"O sing to the Lord a new song,
For He has done wonderful things,
His right hand and His holy arm have gained the victory for Him.

The Lord has made known His salvation;
He has revealed His righteousness in the sight of the nations.

He has remembered His lovingkindness and His faithfulness to the house of Israel;
All the ends of the earth have seen the salvation of our God."
--Psalm 98: 1-3

What else expresses this joy? The Creation! In this passage, it is two of the mightiest trees of the region--the cypress (above) and the cedar--that respond with thanksgiving to the presence of God. "'Since you [king of Babylon] were laid low, no tree cutter comes up against us.'" If I were a tree, I would probably say that, too. But the Reformation Study Bible provides a bit more insight into the significance of the quote: "Assyrian kings boast in their annals of the magnificent trees they carted off from pillaged lands to build their splendid palaces." The sacred items of the Temple were "chopped off" and taken to Babylon for use at a cocktail party. No more would such "trees" by such "tree cutters" be used against God.

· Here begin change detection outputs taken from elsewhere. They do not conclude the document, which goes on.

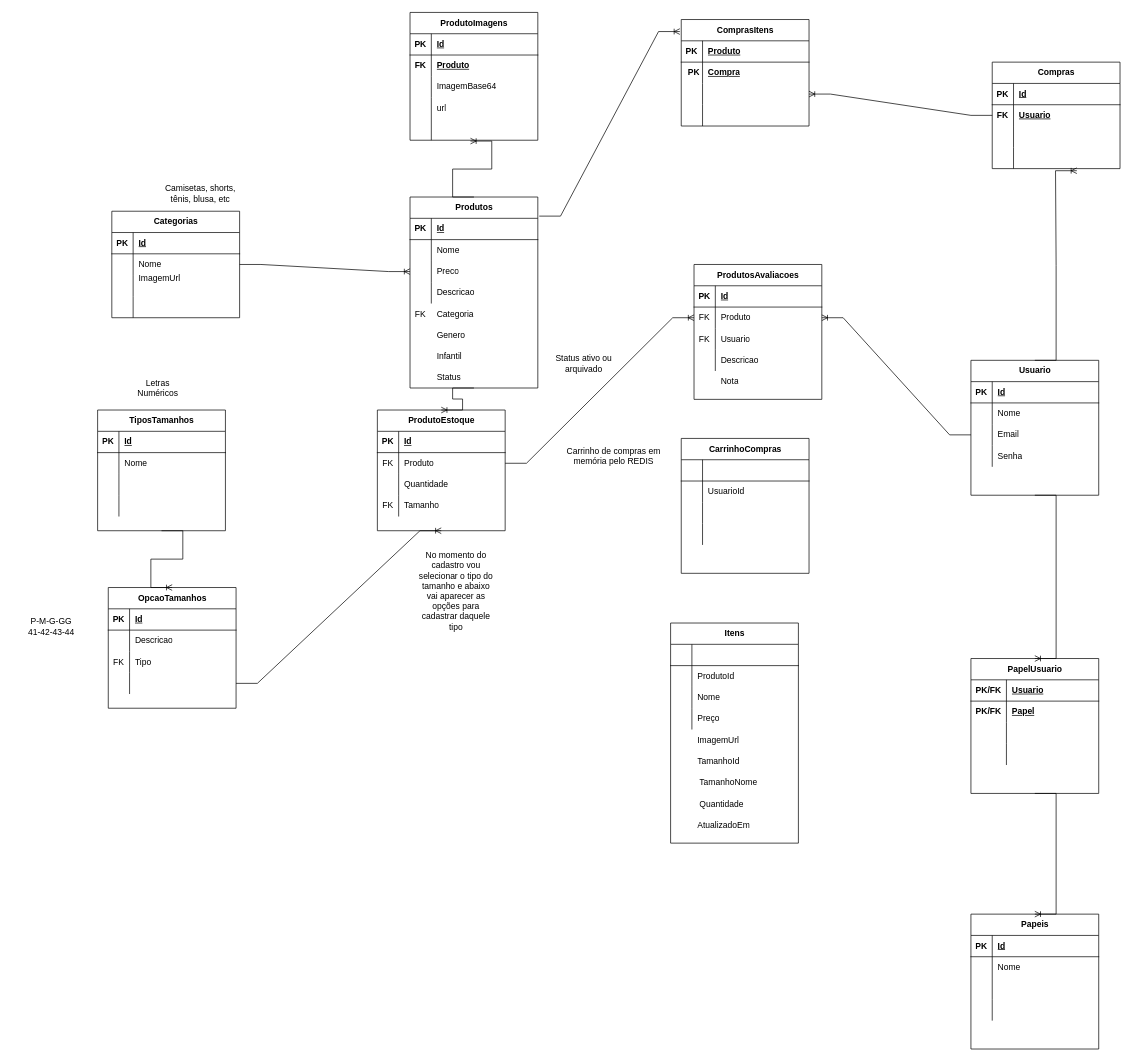
This is DER.drawio from Antonio-Zago/EcommerceModelo, a draw.io file, before an edit. Source tidied: cells renumbered, new cells numbered last; positions are measured from the earlier drawing's top-left corner, leaving out a move shared by most shapes. Both pictures are drawn from the tidied source at 71%, with x=0, y=0 at pixel (12, 12).
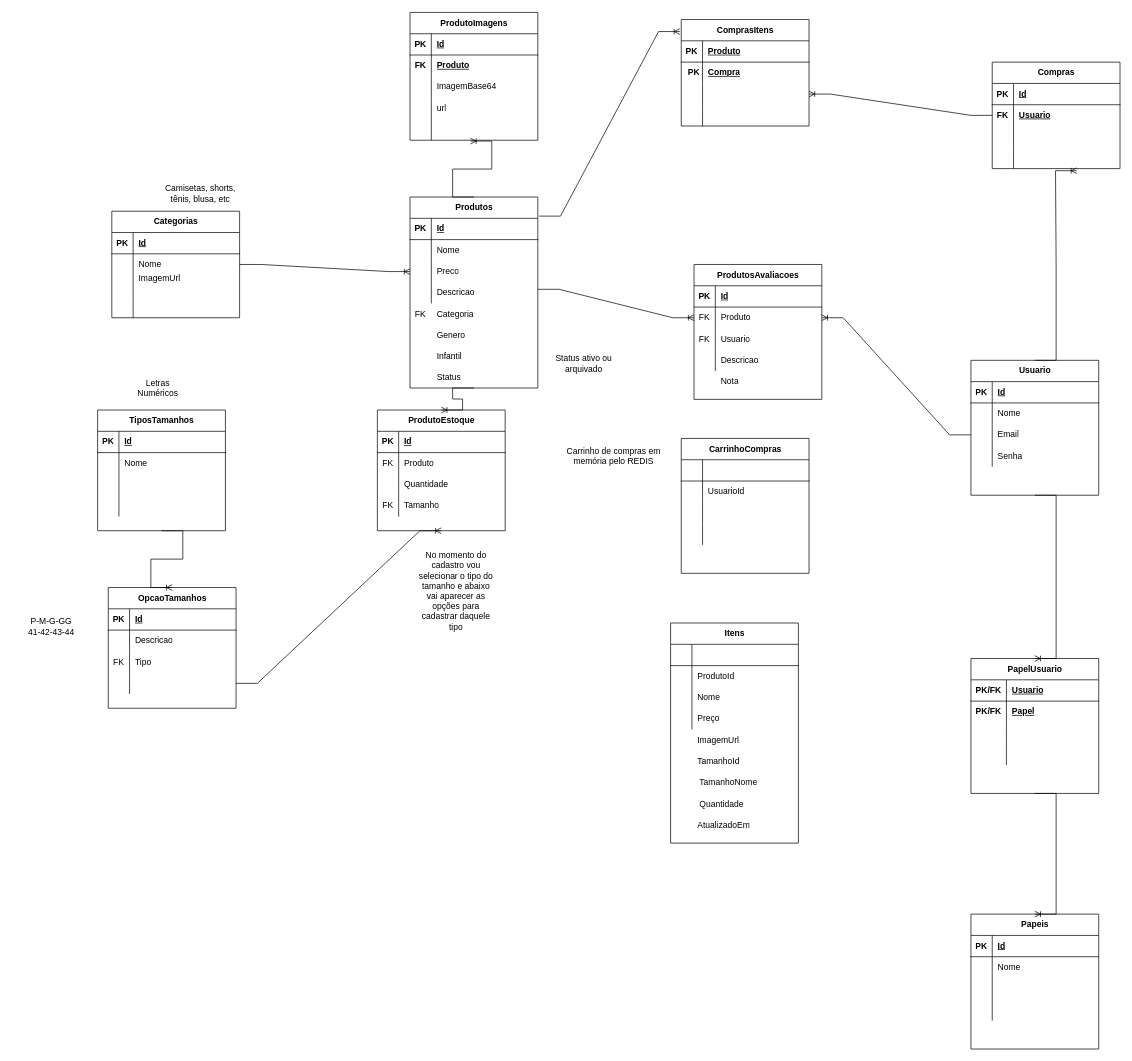
Above is the later version.

Unchanged cells that the change refers to:
```xml
<mxCell id="117" style="shape=tableRow;horizontal=0;startSize=0;swimlaneHead=0;swimlaneBody=0;fillColor=none;points=[[0,0.5],[1,0.5]];portConstraint=eastwest;top=0;left=0;right=0;bottom=0;" parent="113" vertex="1">
  <mxGeometry y="60" width="180" height="30" as="geometry" />
</mxCell>
<mxCell id="219" style="shape=tableRow;horizontal=0;startSize=0;swimlaneHead=0;swimlaneBody=0;fillColor=none;points=[[0,0.5],[1,0.5]];portConstraint=eastwest;top=0;left=0;right=0;bottom=0;" parent="215" vertex="1">
  <mxGeometry y="60" width="180" height="30" as="geometry" />
</mxCell>
```

The edit, as a diff of the source:
```diff
@@
-    <mxCell id="228" style="edgeStyle=entityRelationEdgeStyle;fontSize=12;html=1;endArrow=ERoneToMany;rounded=0;exitX=1;exitY=0.5;exitDx=0;exitDy=0;entryX=0;entryY=0.5;entryDx=0;entryDy=0;" parent="1" edge="1" source="117" target="219">
-      <mxGeometry relative="1" as="geometry" />
+    <mxCell id="228" style="edgeStyle=entityRelationEdgeStyle;fontSize=12;html=1;endArrow=ERoneToMany;rounded=0;entryX=0;entryY=0.5;entryDx=0;entryDy=0;" parent="1" edge="1" target="219">
+      <mxGeometry relative="1" as="geometry">
+        <mxPoint x="740" y="390" as="sourcePoint" />
+      </mxGeometry>
     </mxCell>
```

Verse 9 closes out today's passage, though we will continue with these thoughts into next week's passage. "Sheol from beneath is excited over you to meet you...." We looked at Sheol a bit earlier in Isaiah. It is the Hebrew word for the grave. Figuratively--and Isaiah, we know, is a writer and poet and metaphor-lover--the word means death. Some refer to it as a place of the dead and some to Hell itself. Poetically, Isaiah is suggesting that there is a place where all humiliated oppressors of the Jews will gather. The Bible (Revelation) is clear as to what actually happens at judgment time.

So, Sheol is excited to have some new people to join the party, if you will. How do we know it's a party? The "kings of the nations" will arise "from their thrones" [of Sheol] to meet the new guests. I really like how the Amplified Bible elaborates on the end of verse 9: "...It raises from their thrones [in astonishment at your humbled condition] all the kings of the nations." (emphasis mine) "You, really? Here? How is that possible? You were the best! The very best! He got you, too, huh? I...I can't believe you're here. Let's grab a hot hors d'oeuvre ['cause what other kind are there here?!] and chat."

It is not lost on me how huge this turnabout is. Who was going to Sheol in Isaiah 5? Jerusalem!
"Therefore Sheol has enlarged its throat and opened its mouth without measure; and Jerusalem’s splendor, her multitude, her din of revelry and the jubilant within her, descend into it."
--Isaiah 5:14

Ask an Israelite carried off into Babylonian captivity and he might well have said it was Sheol. But even after their tortuous existence there, God delivered them! Because He is not a ruler who "subdued the nations in anger with unrestrained persecution." Harsh punishment, no doubt. But He delivers out of love, out of a covenant promise to love. He does it continually as He seeks to save the lost for His sake. He knows that the days of ultimate righteousness are on the horizon, and is waiting for all to be in His number before the singing starts.

The preparations in Sheol.... 'Til next Wednesday!

* * *

Next week: Isaiah 14: 10-15
Note: I read from the New American Standard Bible translation,
specifically, The MacArthur Study Bible (NASB).
I will quote other sources if used in a post.

I also use
Strong's Exhaustive Concordance of the Bible
(with notes from the King James Version).